Most links courses, Hoylake included, require wind to be present to provide a defense against the world's best players. When the wind doesn't blow, or blows lightly like it did Thursday, scoring tends to be low and that's exactly what we saw in the opening round. It was extremely easy in the morning, and if you look at the leaderboard, most of the players that are sitting at the top are the ones who got the early start and will now get the afternoon times for their second rounds on Friday.
Rory McIlroy: Curtis Strange said at the top of the broadcast that Rory's one of the few players in the world that can win a tournament like this with less than his best stuff, and he's right, but the performance Rory put on during his round Thursday was impressive. With the easier conditions, he was super aggressive with his approaches and didn't really hit any shots that caused any stress. The thought process with him is that he hits the ball too high to be really effective in links golf, but that didn't really matter Thursday with how the course played and he took advantage. The big story with him recently has been the abnormal second-round scoring, where he's actually five shots worse than his opening rounds since Augusta, which is something no one can seem to explain. A solid second round of even par or 1-under would do wonders for Rory this week.
Matteo Manassero: Since Manassero plays almost exclusively in Europe, he doesn't receive the same kind of praise as players like Jordan Spieth and Hideki Matsuyama, but at 21, he's won four times on the European Tour, including the BMW PGA at Wentworth, a flagship event. It's already his fourth Open, and the key for him is going to be his short game since he is not one of the longer hitters in the field. Hitting 15 of 18 greens, with a chip-in for birdie and 28 putts is pretty solid. The 5-under 67 is his best ever round in 37 tries at a major championship.
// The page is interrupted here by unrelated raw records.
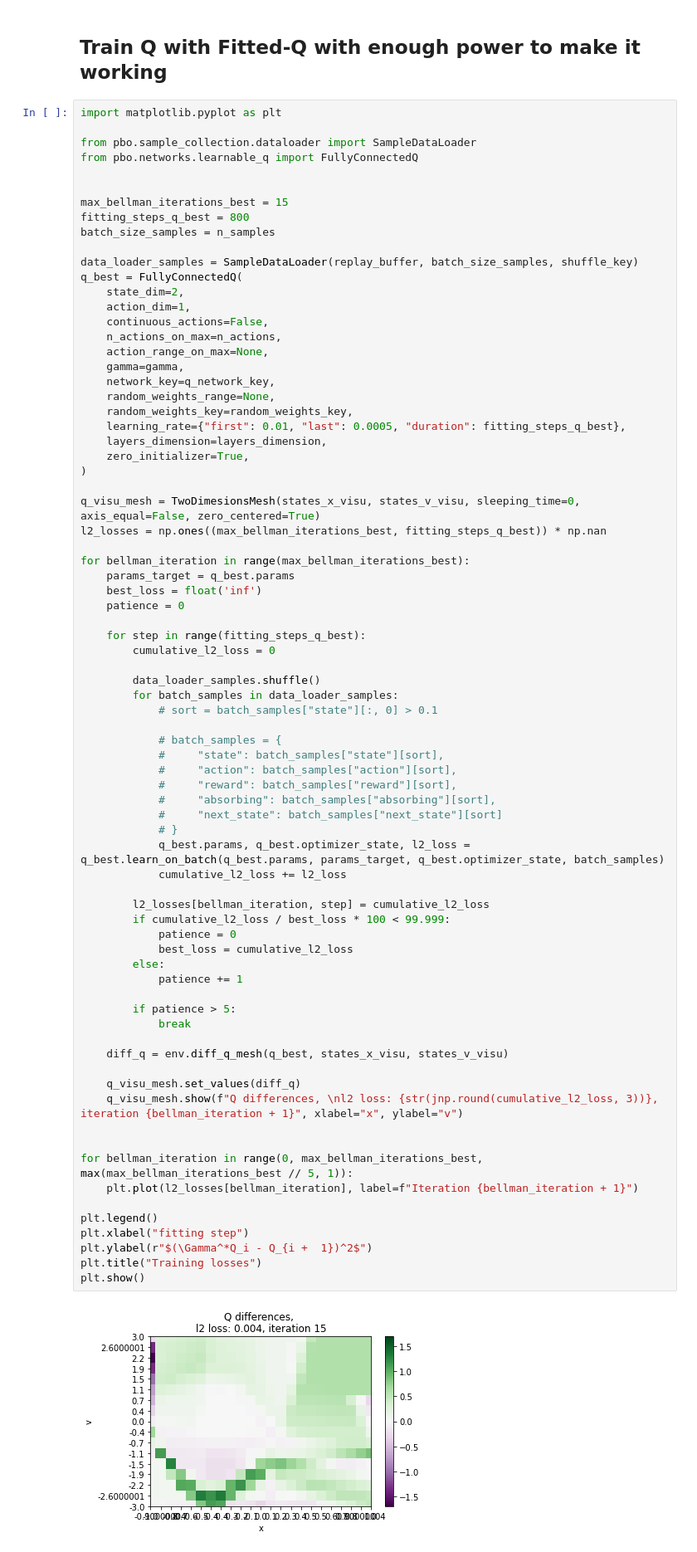
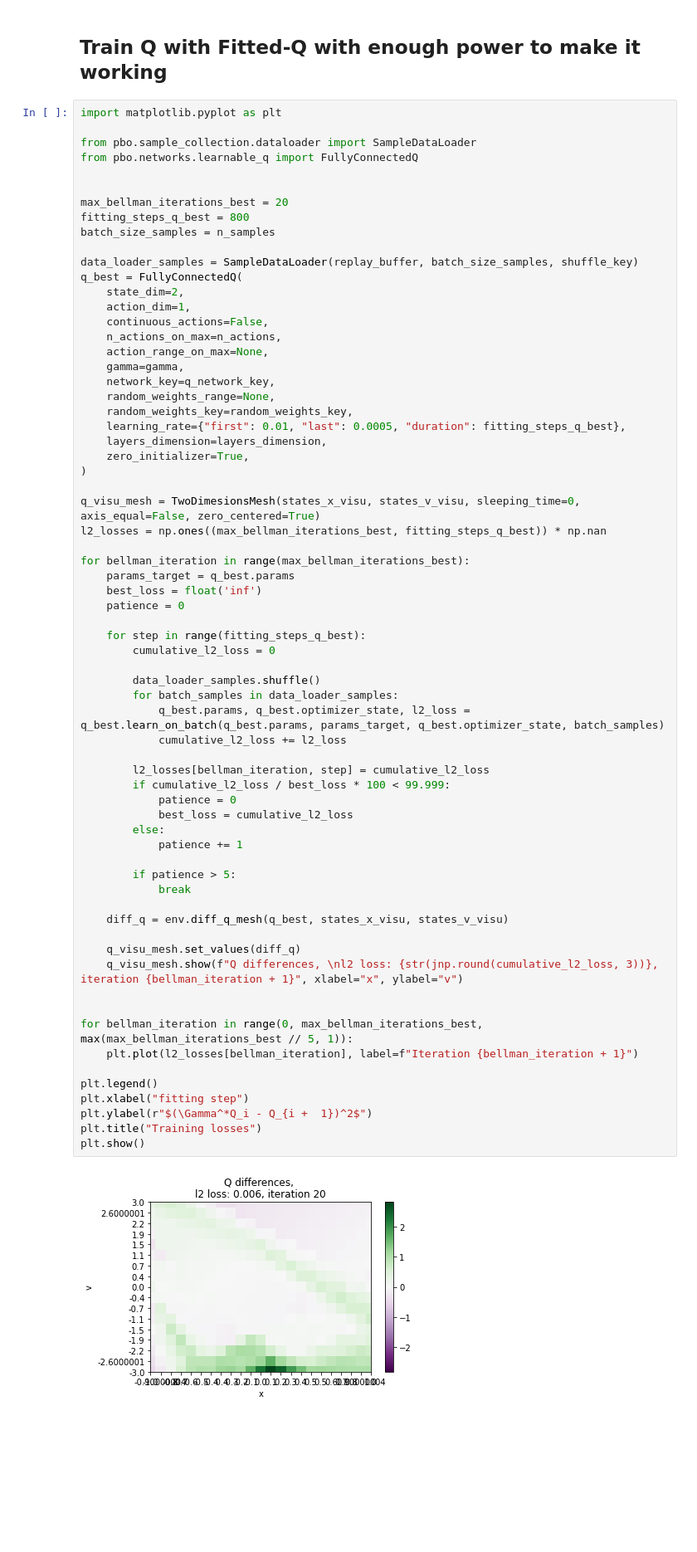
Before and after one commit to theovincent/PBO, a Jupyter notebook: pbo_car_on_hill.ipynb, the cells around one changed output. Shown at 83% size. Saved outputs shown, nothing was run; the diff lists cells and outputs as text; blank space fills up the shorter version.

```diff
--- a/pbo_car_on_hill.ipynb
+++ b/pbo_car_on_hill.ipynb
@@ -179,7 +176,7 @@ from pbo.sample_collection.dataloader import SampleDataLoader
 from pbo.networks.learnable_q import FullyConnectedQ
 
 
-max_bellman_iterations_best = 15
+max_bellman_iterations_best = 20
 fitting_steps_q_best = 800
 batch_size_samples = n_samples
 
@@ -212,41 +209,32 @@ for bellman_iteration in range(max_bellman_iterations_best):
 
         data_loader_samples.shuffle()
         for batch_samples in data_loader_samples:
-            # sort = batch_samples["state"][:, 0] > 0.1
-
-            # batch_samples = {
-            #     "state": batch_samples["state"][sort],
-            #     "action": batch_samples["action"][sort],
-            #     "reward": batch_samples["reward"][sort],
-            #     "absorbing": batch_samples["absorbing"][sort],
-            #     "next_state": batch_samples["next_state"][sort]
-            # }
             q_best.params, q_best.optimizer_state, l2_loss = q_best.learn_on_batch(q_best.params, params_target, q_best.optimizer_state, batch_samples)
             cumulative_l2_loss += l2_loss
 
         l2_losses[bellman_iteration, step] = cumulative_l2_loss
         if cumulative_l2_loss / best_loss * 100 < 99.999:
             patience = 0
             best_loss = cumulative_l2_loss
         else:
             patience += 1
 
         if patience > 5:
             break
 
     diff_q = env.diff_q_mesh(q_best, states_x_visu, states_v_visu)
 
     q_visu_mesh.set_values(diff_q)
     q_visu_mesh.show(f"Q differences, \nl2 loss: {str(jnp.round(cumulative_l2_loss, 3))}, iteration {bellman_iteration + 1}", xlabel="x", ylabel="v")
 
 
 for bellman_iteration in range(0, max_bellman_iterations_best, max(max_bellman_iterations_best // 5, 1)):
     plt.plot(l2_losses[bellman_iteration], label=f"Iteration {bellman_iteration + 1}")
 
 plt.legend()
 plt.xlabel("fitting step")
 plt.ylabel(r"$(\Gamma^*Q_i - Q_{i +  1})^2$")
 plt.title("Training losses")
 plt.show()
 # %% [output]
-[figure, old version]
+[figure, new version]
```
Also changed, not shown: parts of 17 cells of this notebook.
When Tiger Woods surprised everyone by announcing his return from back surgery a few weeks ago at Congressional, he clearly had his eyes on this tournament. He was always going to try and get some reps in before coming over to Hoylake, and even though he missed the cut at Congressional, everyone knows that his focus is always on the majors and, outside of some early stumbles, Tiger was solid Thursday. He opened with a pair of bogeys, but he played the final 14 holes in 5-under par, including a stretch of five birdies in six holes from 11 to 16 where he looked every bit as good as the player who won 14 major championships from 1997-2008.
He was knocking in putts or just missing, but it was his ball striking that was really impressive. From just about every distance, his approaches were landing pin high and even the ones that missed the green were never so far off that he was left with a difficult pitch or chip. The most surprising thing was that he was actually drawing the ball instead of cutting it, using it as his preferred shot shape for the first time in years. The cut was still there too though, which is scary for the field if he has both under control.
Perhaps most importantly though is that there was never any sign of back pain or distress. It's been a long time since Tiger has played this complete of a round, and at three shots back, he's in great shape to put pressure on the leaders Friday.